▼
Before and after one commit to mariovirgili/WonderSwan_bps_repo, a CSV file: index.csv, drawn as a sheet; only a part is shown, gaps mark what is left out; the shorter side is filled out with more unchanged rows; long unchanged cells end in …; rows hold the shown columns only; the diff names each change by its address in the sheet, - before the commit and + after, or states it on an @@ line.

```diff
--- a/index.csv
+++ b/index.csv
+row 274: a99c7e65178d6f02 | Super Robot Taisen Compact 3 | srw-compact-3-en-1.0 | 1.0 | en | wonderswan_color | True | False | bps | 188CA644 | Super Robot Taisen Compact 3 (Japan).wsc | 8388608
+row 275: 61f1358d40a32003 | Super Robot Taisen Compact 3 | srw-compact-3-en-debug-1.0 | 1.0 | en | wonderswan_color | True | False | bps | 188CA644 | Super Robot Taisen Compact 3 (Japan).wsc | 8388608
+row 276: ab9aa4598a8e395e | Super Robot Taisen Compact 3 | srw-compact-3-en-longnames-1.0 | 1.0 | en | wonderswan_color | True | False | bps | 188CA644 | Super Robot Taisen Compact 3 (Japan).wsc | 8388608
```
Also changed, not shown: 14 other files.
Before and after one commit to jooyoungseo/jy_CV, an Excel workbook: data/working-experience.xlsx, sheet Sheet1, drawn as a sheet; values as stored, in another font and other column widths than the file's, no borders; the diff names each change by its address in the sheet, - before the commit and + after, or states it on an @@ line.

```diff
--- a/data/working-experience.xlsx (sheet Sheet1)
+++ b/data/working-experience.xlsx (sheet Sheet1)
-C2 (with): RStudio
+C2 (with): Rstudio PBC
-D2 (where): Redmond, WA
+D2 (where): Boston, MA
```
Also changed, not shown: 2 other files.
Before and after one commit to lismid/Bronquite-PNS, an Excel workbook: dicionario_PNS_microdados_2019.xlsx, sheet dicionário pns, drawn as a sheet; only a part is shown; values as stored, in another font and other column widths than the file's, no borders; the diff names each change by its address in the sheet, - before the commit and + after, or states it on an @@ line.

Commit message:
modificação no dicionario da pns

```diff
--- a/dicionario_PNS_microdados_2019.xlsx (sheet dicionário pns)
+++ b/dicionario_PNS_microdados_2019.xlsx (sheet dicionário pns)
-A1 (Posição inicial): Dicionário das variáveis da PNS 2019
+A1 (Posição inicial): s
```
▲
### [Work to be completed]
Reproduce every record above exactly as it is written.

### [Task response]
Before and after one commit to mariovirgili/WonderSwan_bps_repo, a CSV file: index.csv, drawn as a sheet; only a part is shown, gaps mark what is left out; the shorter side is filled out with more unchanged rows; long unchanged cells end in …; rows hold the shown columns only; the diff names each change by its address in the sheet, - before the commit and + after, or states it on an @@ line.

```diff
--- a/index.csv
+++ b/index.csv
+row 274: a99c7e65178d6f02 | Super Robot Taisen Compact 3 | srw-compact-3-en-1.0 | 1.0 | en | wonderswan_color | True | False | bps | 188CA644 | Super Robot Taisen Compact 3 (Japan).wsc | 8388608
+row 275: 61f1358d40a32003 | Super Robot Taisen Compact 3 | srw-compact-3-en-debug-1.0 | 1.0 | en | wonderswan_color | True | False | bps | 188CA644 | Super Robot Taisen Compact 3 (Japan).wsc | 8388608
+row 276: ab9aa4598a8e395e | Super Robot Taisen Compact 3 | srw-compact-3-en-longnames-1.0 | 1.0 | en | wonderswan_color | True | False | bps | 188CA644 | Super Robot Taisen Compact 3 (Japan).wsc | 8388608
```
Also changed, not shown: 14 other files.
Before and after one commit to jooyoungseo/jy_CV, an Excel workbook: data/working-experience.xlsx, sheet Sheet1, drawn as a sheet; values as stored, in another font and other column widths than the file's, no borders; the diff names each change by its address in the sheet, - before the commit and + after, or states it on an @@ line.

```diff
--- a/data/working-experience.xlsx (sheet Sheet1)
+++ b/data/working-experience.xlsx (sheet Sheet1)
-C2 (with): RStudio
+C2 (with): Rstudio PBC
-D2 (where): Redmond, WA
+D2 (where): Boston, MA
```
Also changed, not shown: 2 other files.
Before and after one commit to lismid/Bronquite-PNS, an Excel workbook: dicionario_PNS_microdados_2019.xlsx, sheet dicionário pns, drawn as a sheet; only a part is shown; values as stored, in another font and other column widths than the file's, no borders; the diff names each change by its address in the sheet, - before the commit and + after, or states it on an @@ line.

Commit message:
modificação no dicionario da pns

```diff
--- a/dicionario_PNS_microdados_2019.xlsx (sheet dicionário pns)
+++ b/dicionario_PNS_microdados_2019.xlsx (sheet dicionário pns)
-A1 (Posição inicial): Dicionário das variáveis da PNS 2019
+A1 (Posição inicial): s
```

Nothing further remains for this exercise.